A House committee has adjusted a Senate bill that would have ended mandatory charges on utility bills that are used to finance energy efficiency rebate programs.
The Senate voted in mid-February to give consumers the option of making the monthly payment and participating in the programs. Advocates say making the program optional would be a death knell to energy efficiency efforts. Attorney Robert Kelter is with the Environmental Law and Policy Center.
“In the long term, energy efficiency means fewer power plants, fewer transformers and lower bills,” attorney Robert Kelter of the Environmental Law and Policy Center said this week at a House subcommittee hearing.
Dave Hein of Bulb Guy Lighting in Des Moines said without the rebates from utility companies, small businesses and churches won’t be able to afford installing energy-efficient lighting.
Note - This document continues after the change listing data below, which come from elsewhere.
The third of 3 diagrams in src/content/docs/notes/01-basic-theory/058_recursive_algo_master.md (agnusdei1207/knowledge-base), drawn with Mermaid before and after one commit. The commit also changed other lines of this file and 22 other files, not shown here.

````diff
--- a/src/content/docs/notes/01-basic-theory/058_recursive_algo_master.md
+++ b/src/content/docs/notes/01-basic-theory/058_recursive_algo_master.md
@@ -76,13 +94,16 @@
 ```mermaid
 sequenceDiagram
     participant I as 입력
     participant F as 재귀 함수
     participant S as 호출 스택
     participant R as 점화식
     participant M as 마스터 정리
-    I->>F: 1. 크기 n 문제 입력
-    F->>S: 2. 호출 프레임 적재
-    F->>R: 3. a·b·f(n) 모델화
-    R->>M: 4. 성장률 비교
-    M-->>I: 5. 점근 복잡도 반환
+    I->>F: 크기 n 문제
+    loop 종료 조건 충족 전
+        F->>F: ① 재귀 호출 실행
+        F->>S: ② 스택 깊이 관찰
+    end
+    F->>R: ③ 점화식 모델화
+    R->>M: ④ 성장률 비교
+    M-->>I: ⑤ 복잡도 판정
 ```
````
“I’ve been in lighting long enough to see us go from incandescent to halogen, from halogen to flourescent, from flourescent to LED,” he said. “…But innovation comes at a cost and, without an incentive, most people aren’t going to do it.”
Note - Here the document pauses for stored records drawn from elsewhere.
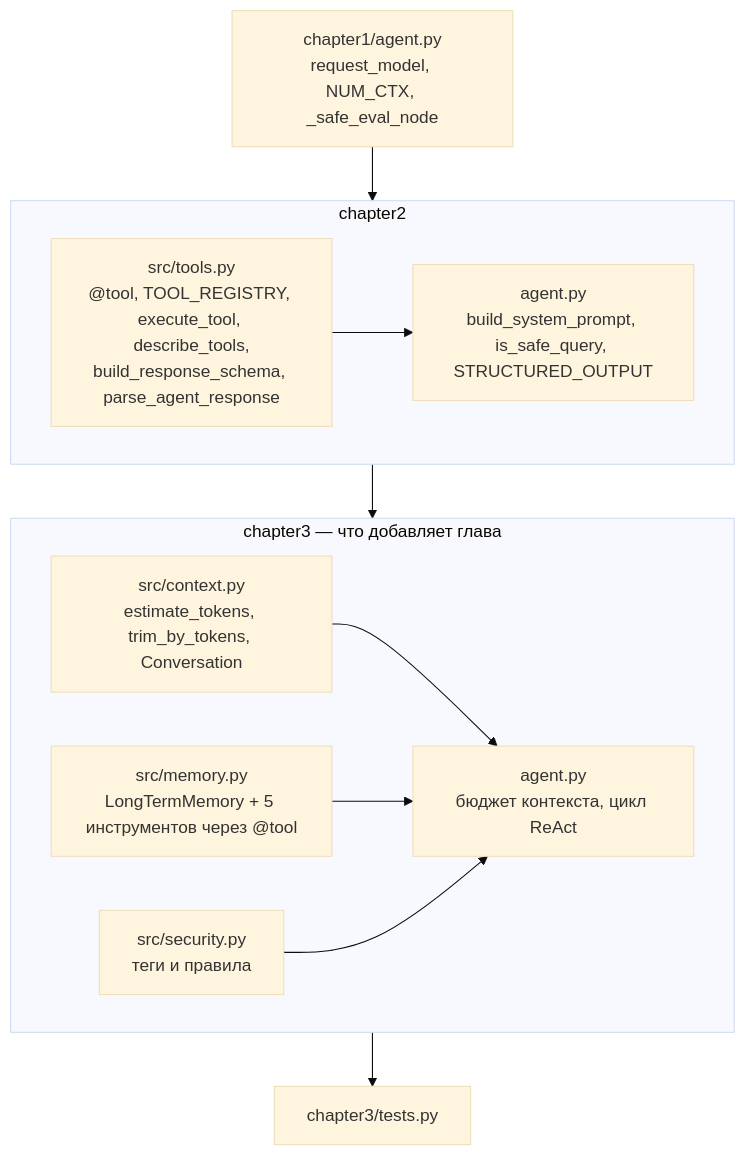
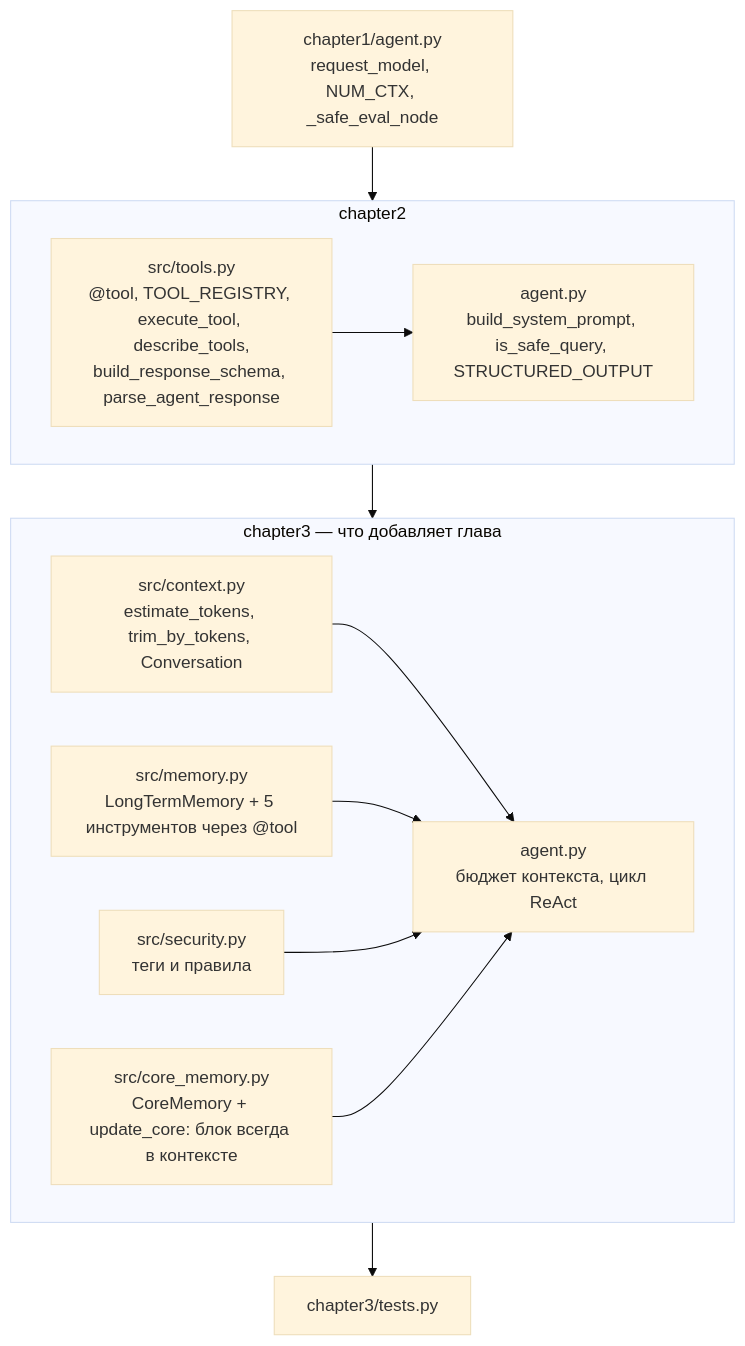
Before and after one commit to io982/firstAgent: the fourth of 4 diagrams in chapter3/README.md, drawn with Mermaid (base theme). The commit also changed other lines of this file and 9 other files, not shown here.

First line of the commit message:
Глава 3: core memory — блок, который агент правит сам

````diff
--- a/chapter3/README.md
+++ b/chapter3/README.md
@@ -995,24 +1120,26 @@
 ```mermaid
 graph TD
     A["chapter1/agent.py<br/>request_model, NUM_CTX, _safe_eval_node"] --> B
 
     subgraph B["chapter2"]
         B1["src/tools.py<br/>@tool, TOOL_REGISTRY, execute_tool, describe_tools,<br/>build_response_schema, parse_agent_response"]
         B2["agent.py<br/>build_system_prompt, is_safe_query, STRUCTURED_OUTPUT"]
         B1 --> B2
     end
 
     B --> C
 
     subgraph C["chapter3 — что добавляет глава"]
         C1["src/context.py<br/>estimate_tokens, trim_by_tokens, Conversation"]
         C2["src/memory.py<br/>LongTermMemory + 5 инструментов через @tool"]
+        C5["src/core_memory.py<br/>CoreMemory + update_core: блок всегда в контексте"]
         C3["src/security.py<br/>теги и правила"]
         C4["agent.py<br/>бюджет контекста, цикл ReAct"]
         C1 --> C4
         C2 --> C4
         C3 --> C4
+        C5 --> C4
     end
 
     C --> D["chapter3/tests.py"]
 ```
````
The House Commerce Committee yesterday voted to continue the mandatory charge, but limit it to two percent of the total bill. Some customers were being charged up to nine percent.